* _DIRECTIONS_
The answer must consist of every line below that holds the word "with".

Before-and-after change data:
■ ■ ■
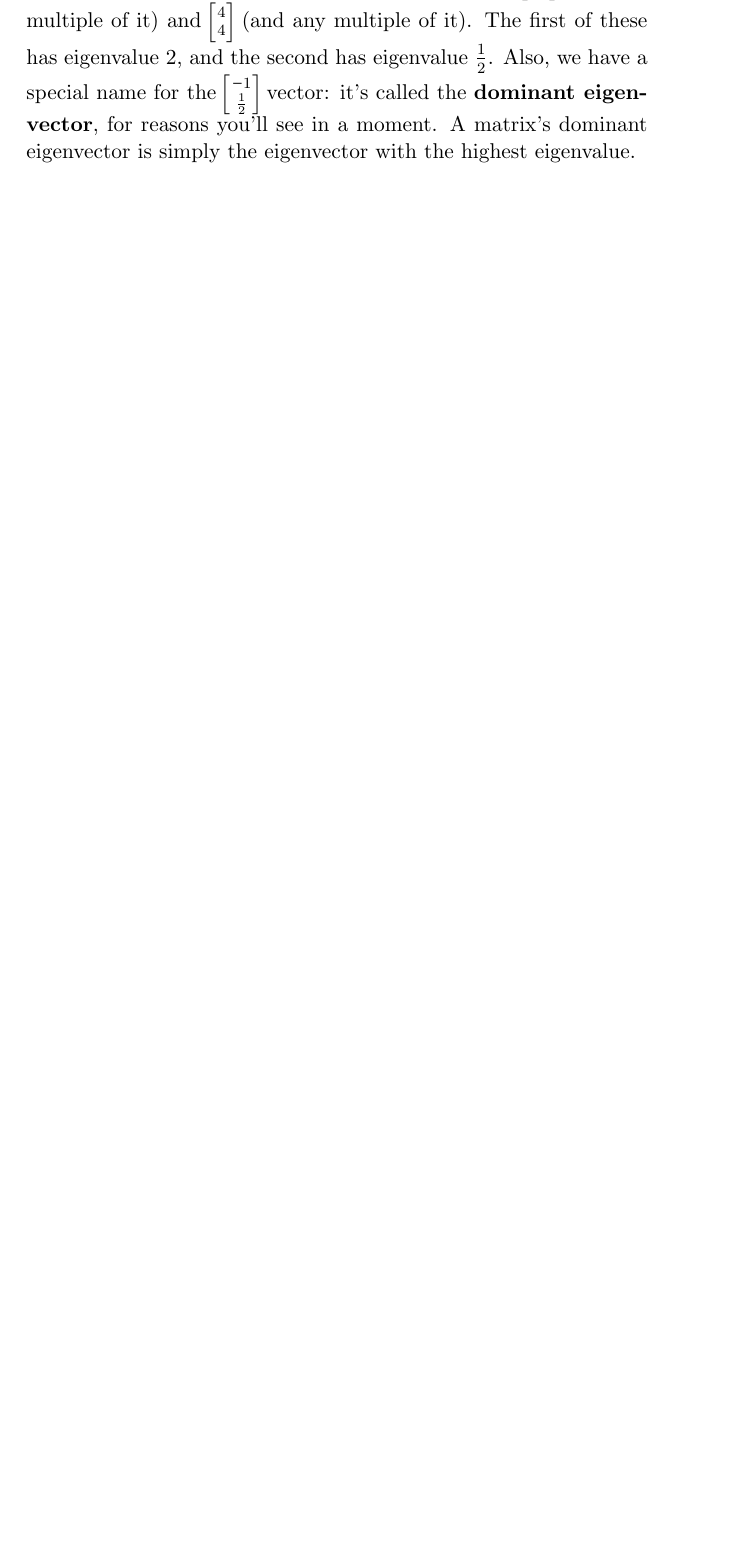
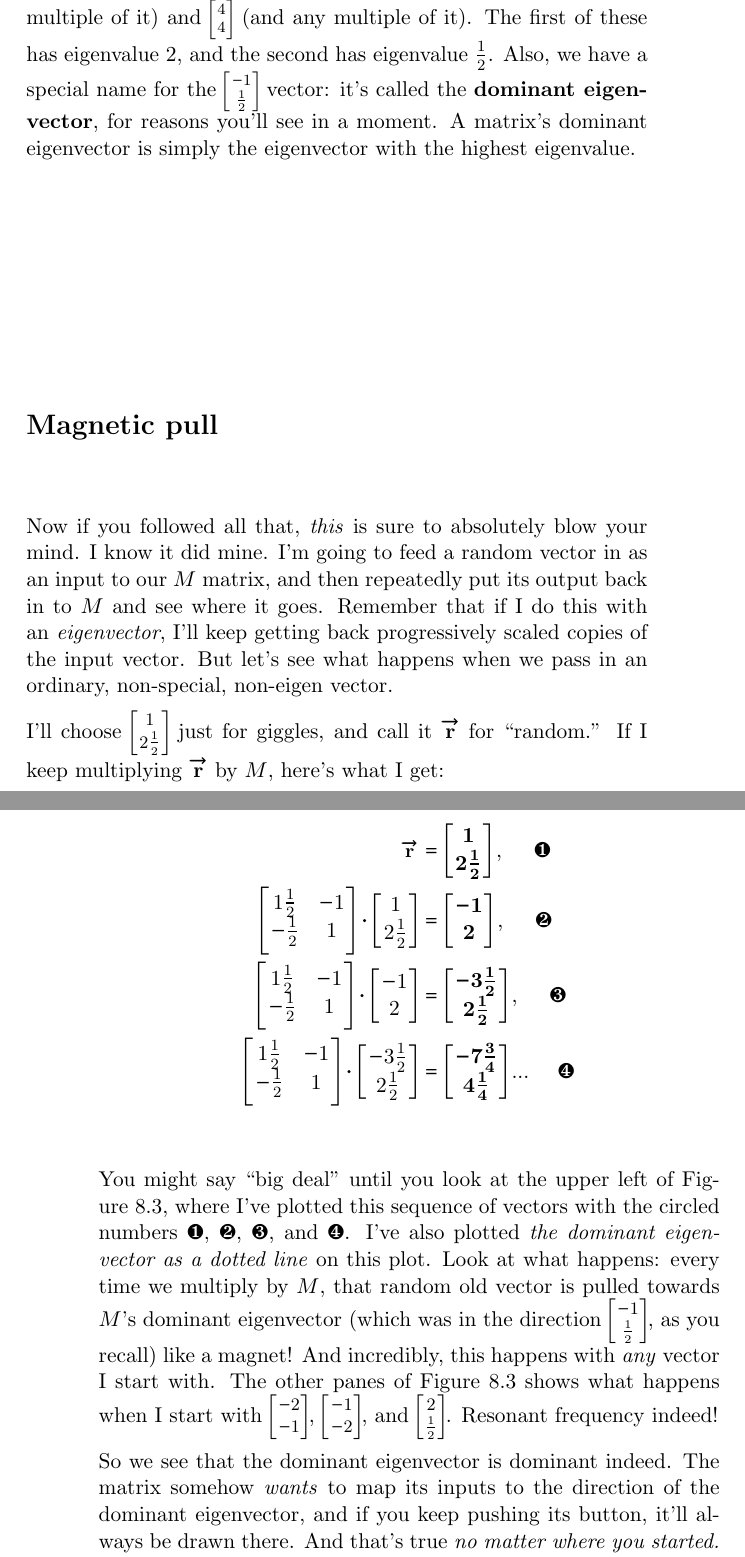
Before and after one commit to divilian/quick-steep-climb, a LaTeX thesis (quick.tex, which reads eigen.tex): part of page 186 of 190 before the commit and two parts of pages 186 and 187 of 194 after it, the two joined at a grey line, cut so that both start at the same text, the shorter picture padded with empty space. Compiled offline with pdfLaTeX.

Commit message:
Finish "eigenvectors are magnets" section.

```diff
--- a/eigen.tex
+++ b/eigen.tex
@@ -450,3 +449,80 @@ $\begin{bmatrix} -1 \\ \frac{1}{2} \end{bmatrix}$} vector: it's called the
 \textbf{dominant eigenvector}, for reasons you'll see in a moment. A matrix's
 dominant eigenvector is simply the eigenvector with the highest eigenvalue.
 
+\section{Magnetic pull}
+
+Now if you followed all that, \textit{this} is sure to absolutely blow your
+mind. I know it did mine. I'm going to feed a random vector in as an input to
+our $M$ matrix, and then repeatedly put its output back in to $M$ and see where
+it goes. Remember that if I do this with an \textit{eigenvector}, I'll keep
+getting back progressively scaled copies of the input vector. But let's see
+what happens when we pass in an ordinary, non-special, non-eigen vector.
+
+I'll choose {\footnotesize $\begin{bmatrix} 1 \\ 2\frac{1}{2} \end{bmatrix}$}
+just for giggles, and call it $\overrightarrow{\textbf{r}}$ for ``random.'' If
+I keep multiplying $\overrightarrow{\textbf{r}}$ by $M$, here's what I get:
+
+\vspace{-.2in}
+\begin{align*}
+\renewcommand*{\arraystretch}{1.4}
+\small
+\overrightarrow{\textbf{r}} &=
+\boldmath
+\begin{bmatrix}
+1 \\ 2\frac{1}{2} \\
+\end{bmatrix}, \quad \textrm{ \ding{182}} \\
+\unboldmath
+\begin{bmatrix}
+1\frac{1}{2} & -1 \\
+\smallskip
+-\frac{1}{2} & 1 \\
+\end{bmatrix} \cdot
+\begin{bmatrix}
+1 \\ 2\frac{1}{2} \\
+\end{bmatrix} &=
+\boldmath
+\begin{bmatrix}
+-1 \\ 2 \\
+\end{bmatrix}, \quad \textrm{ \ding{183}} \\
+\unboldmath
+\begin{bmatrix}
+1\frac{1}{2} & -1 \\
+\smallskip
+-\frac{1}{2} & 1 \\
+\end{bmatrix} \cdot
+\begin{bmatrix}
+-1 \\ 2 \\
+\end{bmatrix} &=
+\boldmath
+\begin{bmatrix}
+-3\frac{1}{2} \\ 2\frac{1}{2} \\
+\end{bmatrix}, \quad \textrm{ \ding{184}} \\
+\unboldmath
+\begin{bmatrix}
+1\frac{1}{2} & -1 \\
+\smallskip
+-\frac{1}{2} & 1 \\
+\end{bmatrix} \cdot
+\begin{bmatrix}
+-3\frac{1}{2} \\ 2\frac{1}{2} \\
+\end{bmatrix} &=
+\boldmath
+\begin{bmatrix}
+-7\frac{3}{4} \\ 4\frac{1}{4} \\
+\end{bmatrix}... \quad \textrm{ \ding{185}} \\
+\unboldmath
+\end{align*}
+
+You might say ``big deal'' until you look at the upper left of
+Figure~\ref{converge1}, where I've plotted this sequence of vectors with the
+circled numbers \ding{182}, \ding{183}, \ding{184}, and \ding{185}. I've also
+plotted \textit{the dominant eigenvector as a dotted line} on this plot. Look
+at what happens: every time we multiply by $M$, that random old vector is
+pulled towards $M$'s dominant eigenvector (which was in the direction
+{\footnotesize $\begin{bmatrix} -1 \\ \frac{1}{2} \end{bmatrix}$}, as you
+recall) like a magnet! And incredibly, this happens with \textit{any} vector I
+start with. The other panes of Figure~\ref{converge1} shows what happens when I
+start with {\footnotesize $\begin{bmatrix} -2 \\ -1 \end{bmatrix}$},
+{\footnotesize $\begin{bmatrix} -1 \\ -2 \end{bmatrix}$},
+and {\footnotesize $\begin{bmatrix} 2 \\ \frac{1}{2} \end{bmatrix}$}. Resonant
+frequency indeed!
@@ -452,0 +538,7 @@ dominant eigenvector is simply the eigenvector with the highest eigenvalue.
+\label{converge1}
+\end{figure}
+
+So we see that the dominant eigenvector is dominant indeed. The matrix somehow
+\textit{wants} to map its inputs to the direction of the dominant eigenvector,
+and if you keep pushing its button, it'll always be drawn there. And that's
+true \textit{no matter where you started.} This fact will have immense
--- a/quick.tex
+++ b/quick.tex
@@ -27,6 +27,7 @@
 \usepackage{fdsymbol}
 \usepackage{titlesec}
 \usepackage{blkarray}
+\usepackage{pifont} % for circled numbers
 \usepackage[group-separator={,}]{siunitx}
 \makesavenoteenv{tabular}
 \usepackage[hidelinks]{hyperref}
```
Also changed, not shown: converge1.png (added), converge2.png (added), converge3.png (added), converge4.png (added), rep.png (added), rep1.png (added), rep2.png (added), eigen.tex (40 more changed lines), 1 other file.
■ ■ ■
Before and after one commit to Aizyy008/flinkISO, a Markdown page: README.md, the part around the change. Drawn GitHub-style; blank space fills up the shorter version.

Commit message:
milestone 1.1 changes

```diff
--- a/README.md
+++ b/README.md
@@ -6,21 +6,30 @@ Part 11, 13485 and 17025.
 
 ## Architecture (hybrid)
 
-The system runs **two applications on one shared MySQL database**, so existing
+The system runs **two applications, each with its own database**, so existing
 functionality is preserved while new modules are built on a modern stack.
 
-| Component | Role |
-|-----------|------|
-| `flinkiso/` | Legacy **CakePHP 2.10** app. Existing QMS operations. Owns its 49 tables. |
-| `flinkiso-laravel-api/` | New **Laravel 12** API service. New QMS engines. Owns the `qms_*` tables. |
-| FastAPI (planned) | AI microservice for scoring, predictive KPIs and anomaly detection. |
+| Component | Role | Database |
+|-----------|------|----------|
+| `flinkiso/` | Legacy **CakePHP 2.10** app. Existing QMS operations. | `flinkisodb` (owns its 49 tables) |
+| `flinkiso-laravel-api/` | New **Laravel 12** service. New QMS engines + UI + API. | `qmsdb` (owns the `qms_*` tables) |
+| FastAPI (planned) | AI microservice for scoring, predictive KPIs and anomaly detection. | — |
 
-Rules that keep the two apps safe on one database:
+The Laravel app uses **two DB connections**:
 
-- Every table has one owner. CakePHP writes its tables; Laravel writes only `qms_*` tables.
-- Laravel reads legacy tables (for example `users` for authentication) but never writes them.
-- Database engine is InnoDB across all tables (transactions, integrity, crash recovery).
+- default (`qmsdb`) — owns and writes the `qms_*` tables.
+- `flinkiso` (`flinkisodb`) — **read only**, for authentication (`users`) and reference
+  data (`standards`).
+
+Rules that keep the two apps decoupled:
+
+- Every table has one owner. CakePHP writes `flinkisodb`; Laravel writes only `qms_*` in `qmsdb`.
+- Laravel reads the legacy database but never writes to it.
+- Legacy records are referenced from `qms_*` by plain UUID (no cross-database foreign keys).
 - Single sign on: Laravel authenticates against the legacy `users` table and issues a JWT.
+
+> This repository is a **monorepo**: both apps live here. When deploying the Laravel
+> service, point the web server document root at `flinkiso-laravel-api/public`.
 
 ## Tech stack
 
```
■ ■ ■
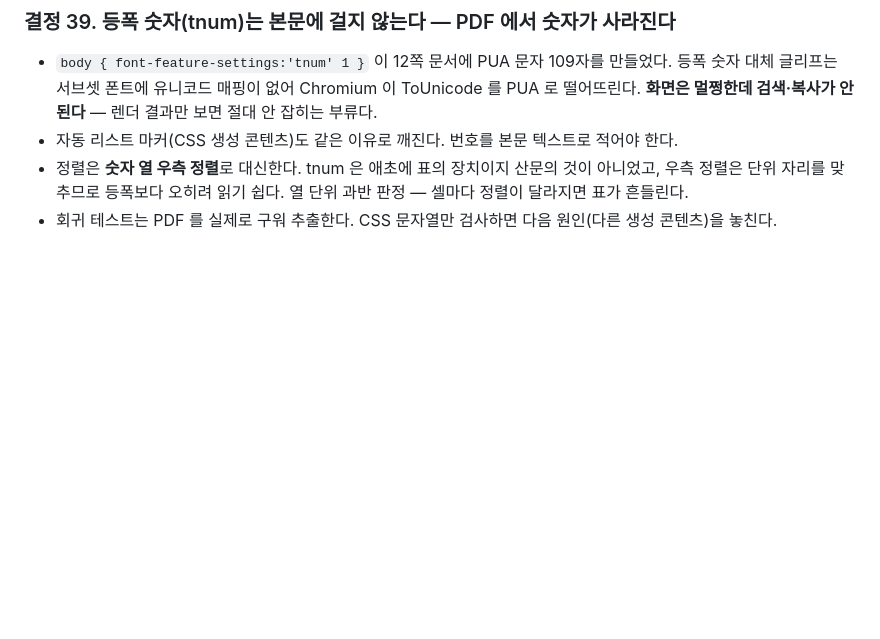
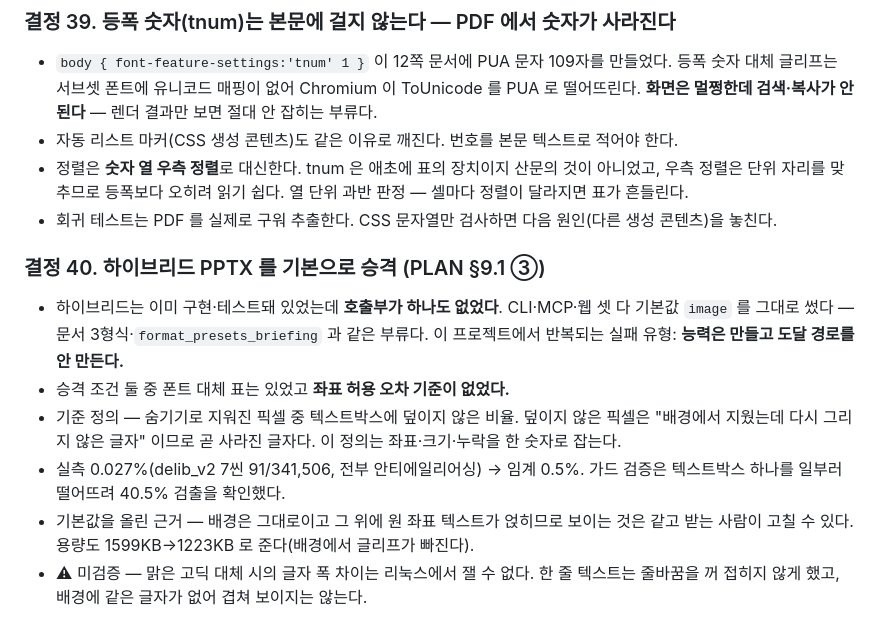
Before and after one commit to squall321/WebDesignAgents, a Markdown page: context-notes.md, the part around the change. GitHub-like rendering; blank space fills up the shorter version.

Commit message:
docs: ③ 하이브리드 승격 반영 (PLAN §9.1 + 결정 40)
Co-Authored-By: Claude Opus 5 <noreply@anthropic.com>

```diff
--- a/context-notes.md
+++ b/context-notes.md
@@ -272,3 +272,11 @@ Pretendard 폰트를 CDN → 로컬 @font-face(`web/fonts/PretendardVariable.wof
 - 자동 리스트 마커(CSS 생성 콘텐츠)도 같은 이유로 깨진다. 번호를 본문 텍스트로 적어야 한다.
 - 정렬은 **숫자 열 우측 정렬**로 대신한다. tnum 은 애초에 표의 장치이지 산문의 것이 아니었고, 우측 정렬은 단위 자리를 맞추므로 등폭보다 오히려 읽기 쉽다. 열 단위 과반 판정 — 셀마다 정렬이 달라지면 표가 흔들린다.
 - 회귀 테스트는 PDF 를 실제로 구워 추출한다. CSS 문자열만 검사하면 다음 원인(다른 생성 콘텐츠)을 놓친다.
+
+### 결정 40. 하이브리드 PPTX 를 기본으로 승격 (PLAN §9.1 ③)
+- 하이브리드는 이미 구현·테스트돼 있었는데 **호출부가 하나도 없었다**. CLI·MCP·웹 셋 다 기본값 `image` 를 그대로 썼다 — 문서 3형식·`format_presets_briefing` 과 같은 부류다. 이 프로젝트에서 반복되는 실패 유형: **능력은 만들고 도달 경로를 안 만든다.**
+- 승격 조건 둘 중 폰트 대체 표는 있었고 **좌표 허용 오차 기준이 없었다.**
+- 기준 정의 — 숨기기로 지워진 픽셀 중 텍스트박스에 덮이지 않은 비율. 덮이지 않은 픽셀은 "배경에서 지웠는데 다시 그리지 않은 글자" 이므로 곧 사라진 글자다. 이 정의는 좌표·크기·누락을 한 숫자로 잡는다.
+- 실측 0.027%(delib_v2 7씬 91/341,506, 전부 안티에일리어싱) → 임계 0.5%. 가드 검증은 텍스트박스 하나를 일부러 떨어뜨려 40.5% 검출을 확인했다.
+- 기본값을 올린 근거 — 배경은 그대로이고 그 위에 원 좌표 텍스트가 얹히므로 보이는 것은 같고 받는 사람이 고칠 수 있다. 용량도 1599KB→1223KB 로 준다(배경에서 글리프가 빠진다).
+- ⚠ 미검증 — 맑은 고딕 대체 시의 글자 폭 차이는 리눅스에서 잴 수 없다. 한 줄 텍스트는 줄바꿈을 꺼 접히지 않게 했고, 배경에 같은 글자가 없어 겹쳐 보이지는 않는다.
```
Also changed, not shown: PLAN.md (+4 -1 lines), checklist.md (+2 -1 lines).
■ ■ ■
* _TASK ANSWER_
Before and after one commit to divilian/quick-steep-climb, a LaTeX thesis (quick.tex, which reads eigen.tex): part of page 186 of 190 before the commit and two parts of pages 186 and 187 of 194 after it, the two joined at a grey line, cut so that both start at the same text, the shorter picture padded with empty space. Compiled offline with pdfLaTeX.
 dominant eigenvector is simply the eigenvector with the highest eigenvalue.
+it goes. Remember that if I do this with an \textit{eigenvector}, I'll keep
+Figure~\ref{converge1}, where I've plotted this sequence of vectors with the
+recall) like a magnet! And incredibly, this happens with \textit{any} vector I
+start with. The other panes of Figure~\ref{converge1} shows what happens when I
+start with {\footnotesize $\begin{bmatrix} -2 \\ -1 \end{bmatrix}$},
@@ -452,0 +538,7 @@ dominant eigenvector is simply the eigenvector with the highest eigenvalue.
+The system runs **two applications, each with its own database**, so existing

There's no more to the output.